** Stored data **
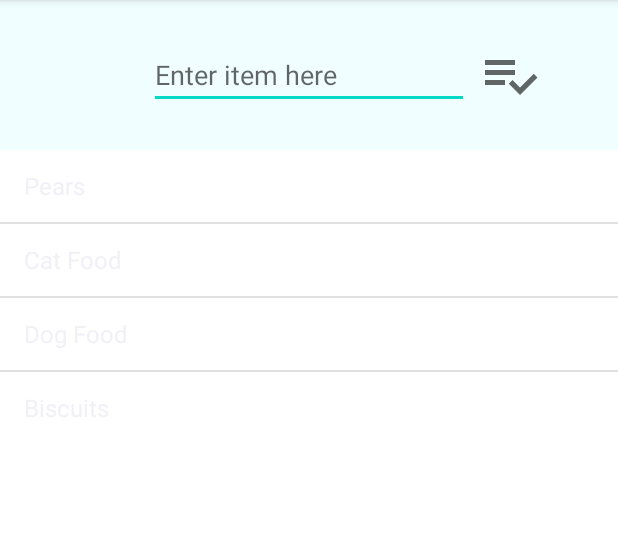
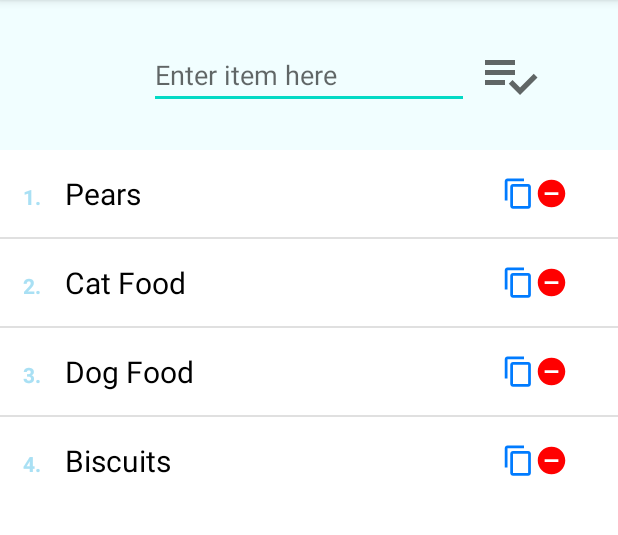
Before and after one commit to KeyboardKitten/ShoppingListvV2, an Android app: the screen it shows after launch (MainActivity), on a phone screen of 412 x 824 dp, the part 84-619 px from its top. Run offline under Robolectric (Android 15) with nearby library versions, the phone set to English and light mode, and no system bars.

Commit message:
Buttons added for removing items within the ListView

```diff
--- /dev/null
+++ b/app/src/main/java/com/example/shoppinglist/ListViewAdapter.java
@@ -0,0 +1,61 @@
+package com.example.shoppinglist;
+
+import android.app.Activity;
+import android.content.Context;
+import android.view.LayoutInflater;
+import android.view.View;
+import android.view.ViewGroup;
+import android.widget.ArrayAdapter;
+import android.widget.ImageView;
+import android.widget.TextView;
+
+import androidx.annotation.NonNull;
+import androidx.annotation.Nullable;
+
+import java.util.ArrayList;
+
+public class ListViewAdapter extends ArrayAdapter<String> {
+
+    ArrayList<String> list;
+    Context context;
+
+    public ListViewAdapter(@NonNull Context context, ArrayList<String> items) {
+        super(context, R.layout.list_row, items);
+        this.context = context;
+        list = items;
+    }
+
+
+    @NonNull
+    @Override
+    public View getView(int position, @Nullable View convertView, @NonNull ViewGroup parent) {
+        if(convertView == null){
+            LayoutInflater layoutInflater = (LayoutInflater) context.getSystemService(Activity.LAYOUT_INFLATER_SERVICE);
+            convertView = layoutInflater.inflate(R.layout.list_row, null);
+
+            TextView number = convertView.findViewById(R.id.number);
+            number.setText(position + 1 + ".");
+
+            TextView name = convertView.findViewById(R.id.name);
+            name.setText(list.get(position));
+
+            ImageView duplicate = convertView.findViewById(R.id.copy);
+            ImageView remove = convertView.findViewById(R.id.remove);
+
+            duplicate.setOnClickListener(new View.OnClickListener() {
+                @Override
+                public void onClick(View v) {
+                    MainActivity.addItem(list.get(position));
+                }
+            });
+
+            remove.setOnClickListener(new View.OnClickListener() {
+                @Override
+                public void onClick(View v) {
+                    MainActivity.removeItem(position);
+                }
+            });
+        }
+        return convertView;
+    }
+}
--- a/app/src/main/java/com/example/shoppinglist/MainActivity.java
+++ b/app/src/main/java/com/example/shoppinglist/MainActivity.java
@@ -16,9 +16,9 @@ import java.util.ArrayList;
 
 public class MainActivity extends AppCompatActivity {
 
-    ListView listView;
-    ArrayList<String> items;
-    ArrayAdapter<String> adapter;
+    static ListView listView;
+    static ArrayList<String> items;
+    static ListViewAdapter adapter;
     EditText input;
     ImageView enter;
 
@@ -50,12 +50,13 @@ public class MainActivity extends AppCompatActivity {
         listView.setOnItemLongClickListener(new AdapterView.OnItemLongClickListener() {
             @Override
             public boolean onItemLongClick(AdapterView<?> parent, View view, int position, long id) {
-                makeToast("Long press " + items.get(position));
+                makeToast("Removed " + items.get(position));
+                removeItem(position);
                 return false;
             }
         });
 
-        adapter = new ArrayAdapter<>(getApplicationContext(), android.R.layout.simple_list_item_1, items);
+        adapter = new ListViewAdapter(getApplicationContext(), items);
 
         listView.setAdapter(adapter);
 
@@ -82,8 +83,13 @@ public class MainActivity extends AppCompatActivity {
         toast.show();
     }
 
-    public void addItem(String item){
+    public static void addItem(String item){
         items.add(item);
         adapter.notifyDataSetChanged();
     }
+
+    static void removeItem(int remove){
+        items.remove(remove);
+        adapter.notifyDataSetChanged();
+    }
 }
--- /dev/null
+++ b/app/src/main/res/drawable/duplicate.xml
@@ -0,0 +1,5 @@
+<vector android:height="24dp" android:tint="#007BFF"
+    android:viewportHeight="24" android:viewportWidth="24"
+    android:width="24dp" xmlns:android="http://schemas.android.com/apk/res/android">
+    <path android:fillColor="@android:color/white" android:pathData="M16,1L4,1c-1.1,0 -2,0.9 -2,2v14h2L4,3h12L16,1zM19,5L8,5c-1.1,0 -2,0.9 -2,2v14c0,1.1 0.9,2 2,2h11c1.1,0 2,-0.9 2,-2L21,7c0,-1.1 -0.9,-2 -2,-2zM19,21L8,21L8,7h11v14z"/>
+</vector>
--- /dev/null
+++ b/app/src/main/res/drawable/remove.xml
@@ -0,0 +1,5 @@
+<vector android:height="24dp" android:tint="#FF0000"
+    android:viewportHeight="24" android:viewportWidth="24"
+    android:width="24dp" xmlns:android="http://schemas.android.com/apk/res/android">
+    <path android:fillColor="@android:color/white" android:pathData="M12,2C6.48,2 2,6.48 2,12s4.48,10 10,10 10,-4.48 10,-10S17.52,2 12,2zM17,13L7,13v-2h10v2z"/>
+</vector>
--- /dev/null
+++ b/app/src/main/res/layout/list_row.xml
@@ -0,0 +1,48 @@
+<?xml version="1.0" encoding="utf-8"?>
+<RelativeLayout
+    xmlns:android="http://schemas.android.com/apk/res/android"
+    android:layout_width="match_parent"
+    android:layout_height="match_parent"
+    android:padding="15sp"
+    >
+
+    <TextView
+        android:layout_width="wrap_content"
+        android:layout_height="wrap_content"
+        android:id="@+id/number"
+        android:layout_alignBaseline="@+id/name"
+        android:layout_marginBottom="2sp"
+        android:textColor="#A9E0F4"
+        android:textStyle="bold"
+        />
+
+    <TextView
+        android:layout_width="wrap_content"
+        android:layout_height="wrap_content"
+        android:id="@+id/name"
+        android:layout_centerVertical="true"
+        android:layout_marginLeft="28sp"
+        android:textColor="#000"
+        android:textSize="20sp"
+        />
+
+    <ImageView
+        android:layout_width="22sp"
+        android:layout_height="22sp"
+        android:id="@+id/copy"
+        android:layout_toLeftOf="@+id/remove"
+        android:layout_centerVertical="true"
+        android:src="@drawable/duplicate"
+        />
+
+    <ImageView
+        android:layout_width="22sp"
+        android:layout_height="22sp"
+        android:id="@+id/remove"
+        android:layout_centerVertical="true"
+        android:layout_marginRight="18sp"
+        android:layout_alignParentRight="true"
+        android:src="@drawable/remove"
+        />
+
+</RelativeLayout>
```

** WHAT TO PRODUCE **
Output every entry exactly as given; pictures are not part of the copy.

** FINAL ANSWER **
Before and after one commit to KeyboardKitten/ShoppingListvV2, an Android app: the screen it shows after launch (MainActivity), on a phone screen of 412 x 824 dp, the part 84-619 px from its top. Run offline under Robolectric (Android 15) with nearby library versions, the phone set to English and light mode, and no system bars.

Commit message:
Buttons added for removing items within the ListView

```diff
--- /dev/null
+++ b/app/src/main/java/com/example/shoppinglist/ListViewAdapter.java
@@ -0,0 +1,61 @@
+package com.example.shoppinglist;
+
+import android.app.Activity;
+import android.content.Context;
+import android.view.LayoutInflater;
+import android.view.View;
+import android.view.ViewGroup;
+import android.widget.ArrayAdapter;
+import android.widget.ImageView;
+import android.widget.TextView;
+
+import androidx.annotation.NonNull;
+import androidx.annotation.Nullable;
+
+import java.util.ArrayList;
+
+public class ListViewAdapter extends ArrayAdapter<String> {
+
+    ArrayList<String> list;
+    Context context;
+
+    public ListViewAdapter(@NonNull Context context, ArrayList<String> items) {
+        super(context, R.layout.list_row, items);
+        this.context = context;
+        list = items;
+    }
+
+
+    @NonNull
+    @Override
+    public View getView(int position, @Nullable View convertView, @NonNull ViewGroup parent) {
+        if(convertView == null){
+            LayoutInflater layoutInflater = (LayoutInflater) context.getSystemService(Activity.LAYOUT_INFLATER_SERVICE);
+            convertView = layoutInflater.inflate(R.layout.list_row, null);
+
+            TextView number = convertView.findViewById(R.id.number);
+            number.setText(position + 1 + ".");
+
+            TextView name = convertView.findViewById(R.id.name);
+            name.setText(list.get(position));
+
+            ImageView duplicate = convertView.findViewById(R.id.copy);
+            ImageView remove = convertView.findViewById(R.id.remove);
+
+            duplicate.setOnClickListener(new View.OnClickListener() {
+                @Override
+                public void onClick(View v) {
+                    MainActivity.addItem(list.get(position));
+                }
+            });
+
+            remove.setOnClickListener(new View.OnClickListener() {
+                @Override
+                public void onClick(View v) {
+                    MainActivity.removeItem(position);
+                }
+            });
+        }
+        return convertView;
+    }
+}
--- a/app/src/main/java/com/example/shoppinglist/MainActivity.java
+++ b/app/src/main/java/com/example/shoppinglist/MainActivity.java
@@ -16,9 +16,9 @@ import java.util.ArrayList;
 
 public class MainActivity extends AppCompatActivity {
 
-    ListView listView;
-    ArrayList<String> items;
-    ArrayAdapter<String> adapter;
+    static ListView listView;
+    static ArrayList<String> items;
+    static ListViewAdapter adapter;
     EditText input;
     ImageView enter;
 
@@ -50,12 +50,13 @@ public class MainActivity extends AppCompatActivity {
         listView.setOnItemLongClickListener(new AdapterView.OnItemLongClickListener() {
             @Override
             public boolean onItemLongClick(AdapterView<?> parent, View view, int position, long id) {
-                makeToast("Long press " + items.get(position));
+                makeToast("Removed " + items.get(position));
+                removeItem(position);
                 return false;
             }
         });
 
-        adapter = new ArrayAdapter<>(getApplicationContext(), android.R.layout.simple_list_item_1, items);
+        adapter = new ListViewAdapter(getApplicationContext(), items);
 
         listView.setAdapter(adapter);
 
@@ -82,8 +83,13 @@ public class MainActivity extends AppCompatActivity {
         toast.show();
     }
 
-    public void addItem(String item){
+    public static void addItem(String item){
         items.add(item);
         adapter.notifyDataSetChanged();
     }
+
+    static void removeItem(int remove){
+        items.remove(remove);
+        adapter.notifyDataSetChanged();
+    }
 }
--- /dev/null
+++ b/app/src/main/res/drawable/duplicate.xml
@@ -0,0 +1,5 @@
+<vector android:height="24dp" android:tint="#007BFF"
+    android:viewportHeight="24" android:viewportWidth="24"
+    android:width="24dp" xmlns:android="http://schemas.android.com/apk/res/android">
+    <path android:fillColor="@android:color/white" android:pathData="M16,1L4,1c-1.1,0 -2,0.9 -2,2v14h2L4,3h12L16,1zM19,5L8,5c-1.1,0 -2,0.9 -2,2v14c0,1.1 0.9,2 2,2h11c1.1,0 2,-0.9 2,-2L21,7c0,-1.1 -0.9,-2 -2,-2zM19,21L8,21L8,7h11v14z"/>
+</vector>
--- /dev/null
+++ b/app/src/main/res/drawable/remove.xml
@@ -0,0 +1,5 @@
+<vector android:height="24dp" android:tint="#FF0000"
+    android:viewportHeight="24" android:viewportWidth="24"
+    android:width="24dp" xmlns:android="http://schemas.android.com/apk/res/android">
+    <path android:fillColor="@android:color/white" android:pathData="M12,2C6.48,2 2,6.48 2,12s4.48,10 10,10 10,-4.48 10,-10S17.52,2 12,2zM17,13L7,13v-2h10v2z"/>
+</vector>
--- /dev/null
+++ b/app/src/main/res/layout/list_row.xml
@@ -0,0 +1,48 @@
+<?xml version="1.0" encoding="utf-8"?>
+<RelativeLayout
+    xmlns:android="http://schemas.android.com/apk/res/android"
+    android:layout_width="match_parent"
+    android:layout_height="match_parent"
+    android:padding="15sp"
+    >
+
+    <TextView
+        android:layout_width="wrap_content"
+        android:layout_height="wrap_content"
+        android:id="@+id/number"
+        android:layout_alignBaseline="@+id/name"
+        android:layout_marginBottom="2sp"
+        android:textColor="#A9E0F4"
+        android:textStyle="bold"
+        />
+
+    <TextView
+        android:layout_width="wrap_content"
+        android:layout_height="wrap_content"
+        android:id="@+id/name"
+        android:layout_centerVertical="true"
+        android:layout_marginLeft="28sp"
+        android:textColor="#000"
+        android:textSize="20sp"
+        />
+
+    <ImageView
+        android:layout_width="22sp"
+        android:layout_height="22sp"
+        android:id="@+id/copy"
+        android:layout_toLeftOf="@+id/remove"
+        android:layout_centerVertical="true"
+        android:src="@drawable/duplicate"
+        />
+
+    <ImageView
+        android:layout_width="22sp"
+        android:layout_height="22sp"
+        android:id="@+id/remove"
+        android:layout_centerVertical="true"
+        android:layout_marginRight="18sp"
+        android:layout_alignParentRight="true"
+        android:src="@drawable/remove"
+        />
+
+</RelativeLayout>
```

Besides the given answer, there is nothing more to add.